* REQUIRED WORK *
If a line in the entries contains the string "margin", include that line in your answer.
── RECORDS
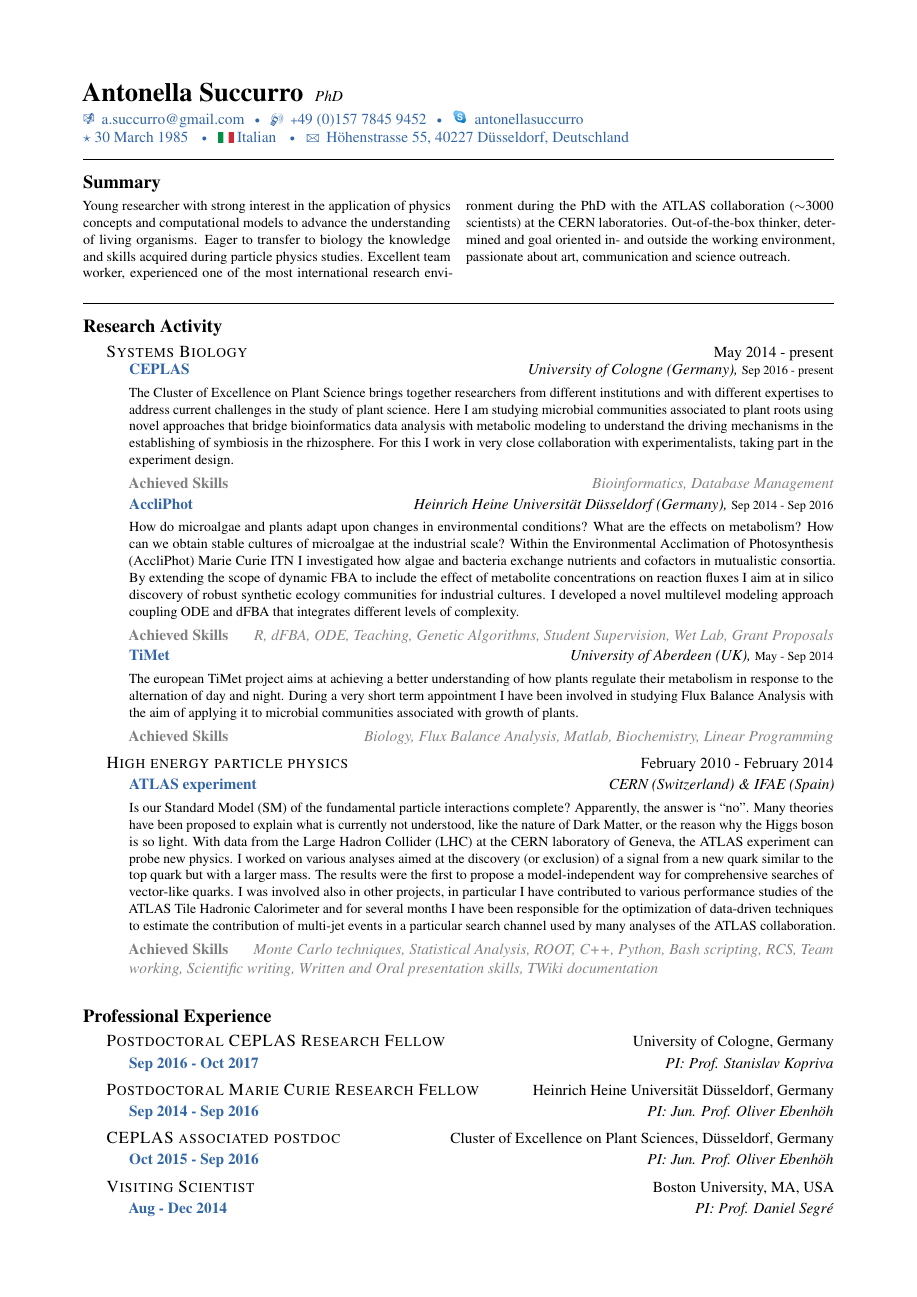
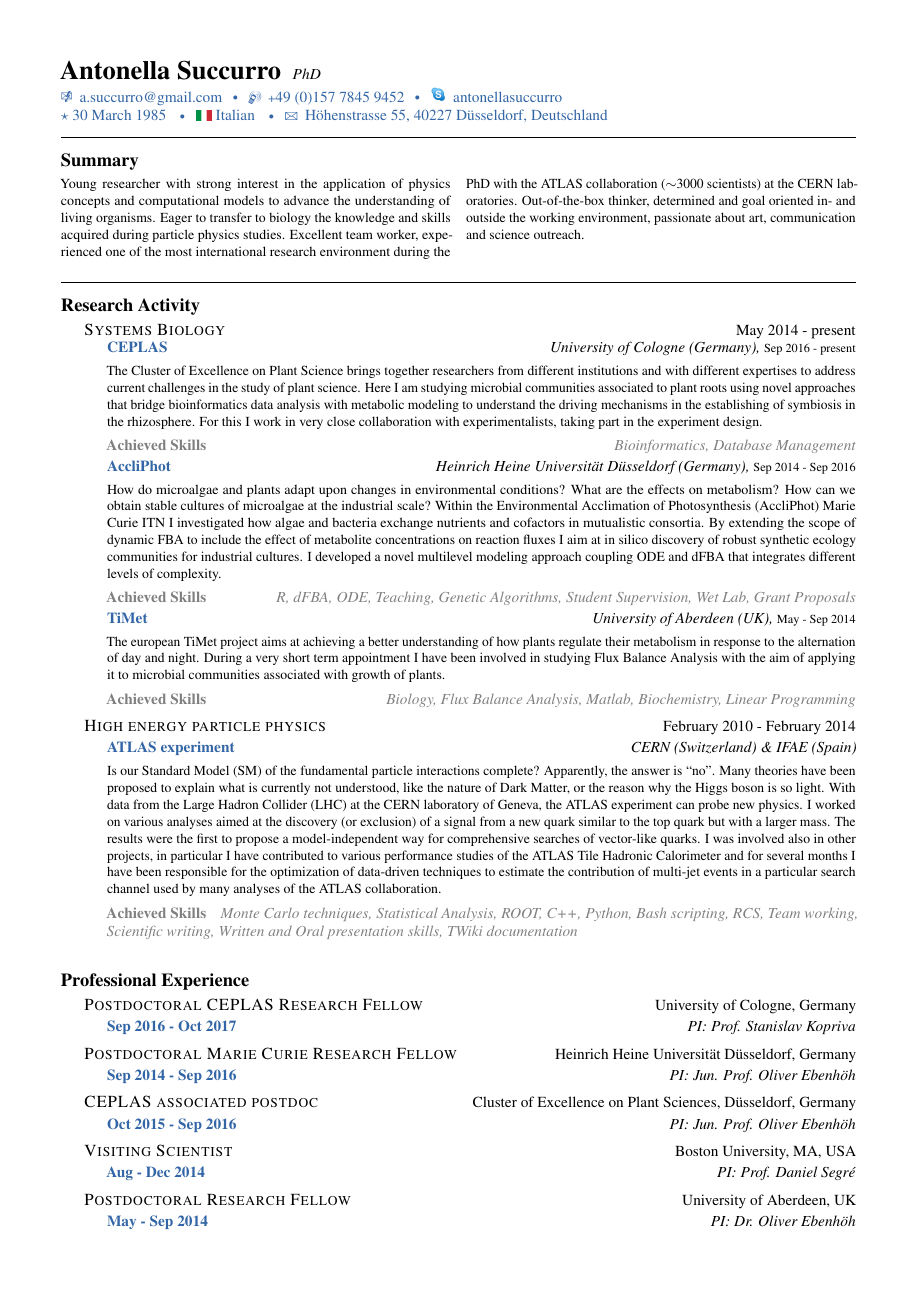
Before and after one commit to asuccurro/curriculum, a LaTeX CV (antonellasuccurro_CV.tex, which reads structure.tex): page 1 of 2. Compiled offline with pdfLaTeX.

Commit message:
some updates

```diff
--- a/structure.tex
+++ b/structure.tex
@@ -22,7 +22,7 @@
 
 %%% LOAD AND SETUP PACKAGES
 
-\usepackage[margin=0.75in]{geometry} % Adjusts the margins
+\usepackage[margin=0.55in]{geometry} % Adjusts the margins
 
 \usepackage{multicol} % Required for multiple columns of text
 
```
Also changed, not shown: 1 other file.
────
* WRITTEN RESPONSE *
-\usepackage[margin=0.75in]{geometry} % Adjusts the margins
+\usepackage[margin=0.55in]{geometry} % Adjusts the margins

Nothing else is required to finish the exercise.